Novartis Tower with surrounding buildings. (Credit: Novartis AG.)

Novartis announced that its canakinumab combination did not meet the primary endpoints of overall survival (OS) and progression-free survival (PFS) in Phase 3 CANOPY-1 trial.

In the study, patients with non-small cell lung cancer (NSCLC) were treated using canakinumab plus pembrolizumab and platinum-based doublet chemotherapy.

Earlier this year, the drug, in combination with chemotherapy agent docetaxel, has failed to improve survival in patients in Phase 3 Canopy-2 study.

Canakinumab is a human monoclonal antibody designed to selectively bind with human interleukin-1beta (IL-1β) with high affinity, blocking its interaction with its receptors.

The drug inhibits Pro-Tumour Inflammation (PTI) to enhance anti-tumour immune response, and reduce tumour cell proliferation, survival, and invasiveness and impair angiogenesis.

Novartis global drug development head and chief medical officer John Tsai said: “CANOPY-1 provides critical insights into the treatment of this devastating disease, and we will continue to analyse the data and conclusions, as well as their potential clinical implications.

“While this trial did not confirm the benefit for all patients we hoped for, we are energized by the overall CANOPY-1 findings as they support our commitment to continue studying canakinumab in lung cancer.
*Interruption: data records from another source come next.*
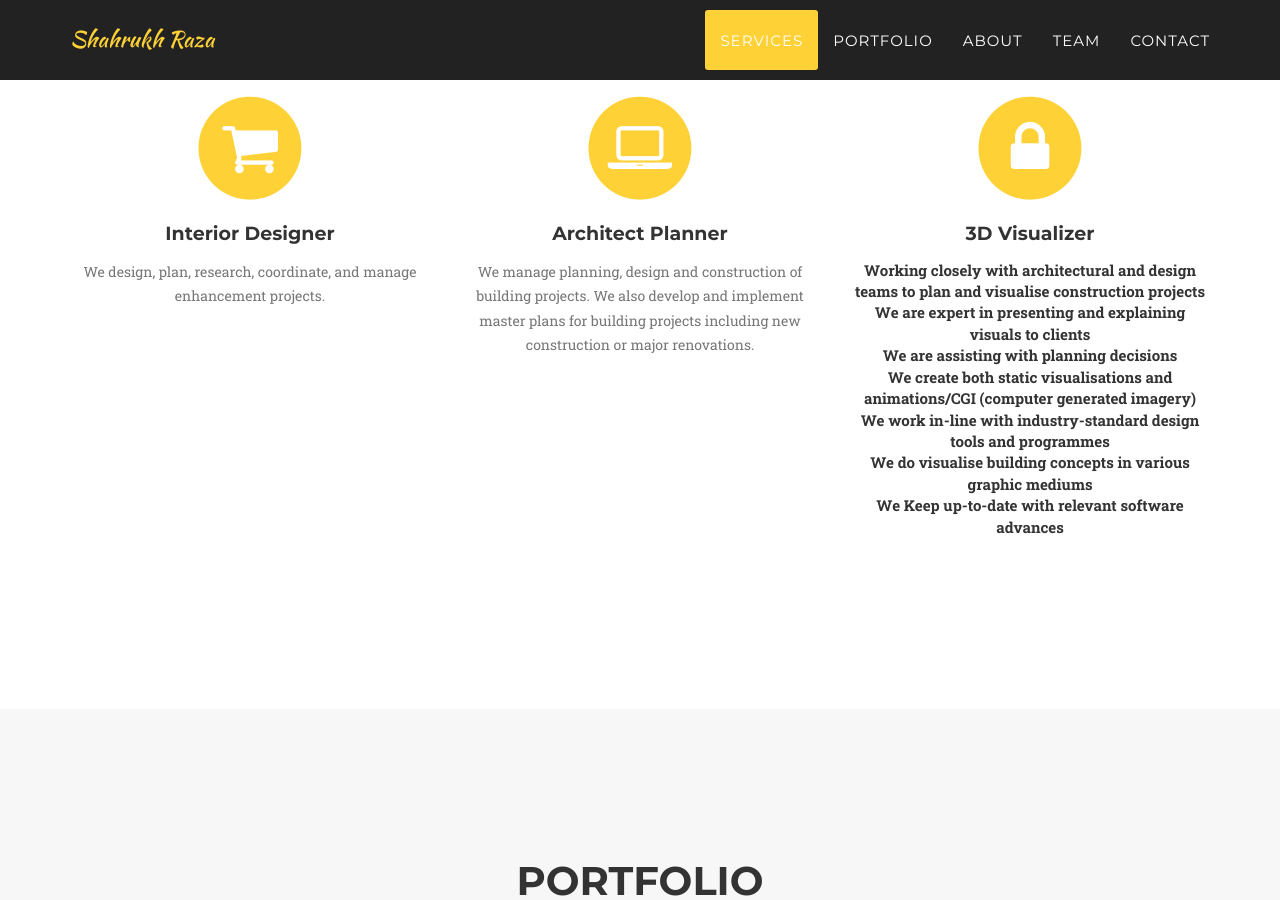
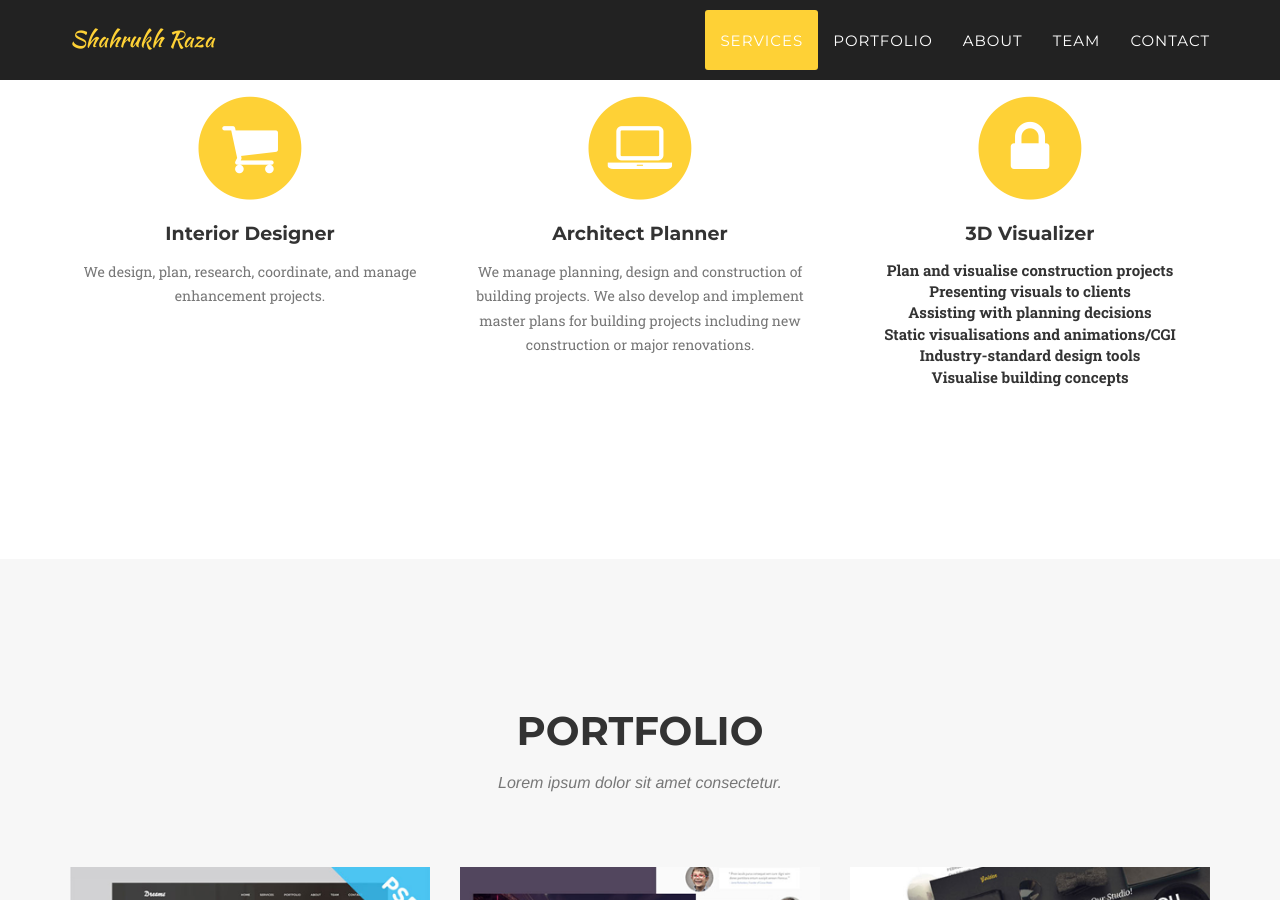
Before and after one commit to eyebuilder/eyebuilder, a Jekyll site: the page built from index.html, in a window 1280 px wide and 900 px high, scrolled down 878 px. Built offline with Jekyll 4.4.1, drawn with Linux system fonts in a browser that asks for light colours; some web fonts are replaced.

Commit message:
Update services.html

```diff
--- a/_includes/services.html
+++ b/_includes/services.html
@@ -31,13 +31,12 @@
                     </span>
                     <h4 class="service-heading">3D Visualizer</h4>
                  <dl>
-                    <dt>Working closely with architectural and design teams to plan and visualise construction projects</dt>
-                    <dt>We are expert in presenting and explaining visuals to clients</dt>
-                    <dt>We are assisting with planning decisions</dt>
-                    <dt>We create both static visualisations and animations/CGI (computer generated imagery) </dt>
-                    <dt>We work in-line with industry-standard design tools and programmes</dt>
-                    <dt>We do visualise building concepts in various graphic mediums</dt>
-                    <dt>We Keep up-to-date with relevant software advances</dt>
+                    <dt>Plan and visualise construction projects</dt>
+                    <dt>Presenting visuals to clients</dt>
+                    <dt>Assisting with planning decisions</dt>
+                    <dt>Static visualisations and animations/CGI</dt>
+                    <dt>Industry-standard design tools </dt>
+                    <dt>Visualise building concepts</dt>
                   </dl>
                     <!-- <p class="text-muted">Lorem ipsum dolor sit amet, consectetur adipisicing elit. Minima maxime quam architecto quo inventore harum ex magni, dicta impedit.</p> -->
                 </div>
```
“We share our gratitude and thanks to the CANOPY-1 study patients and clinical investigators for their partnership.”

The Swiss drugmaker, together with investigators, is continuing to evaluate canakinumab in lung cancer, both as a pre- and post-surgery treatment.

It is studying the drug in the ongoing CANOPY clinical trial programme, which includes Phase 3 CANOPY-A study, and Phase 3 CANOPY-N study.

Novartis said that canakinumab is a potential IL-1β inhibitor of the PTI pathway in NSCLC, and the study data supports further evaluation of the drug in lung cancer.

PTI enables tumour development by suppressing anti-tumour immune responses and is considered a potential indicator of cancer and targets in NSCLC.

The company said that it is developing additional potential PTI pathway inhibitors, including gevokizumab, and are currently at various stages of development.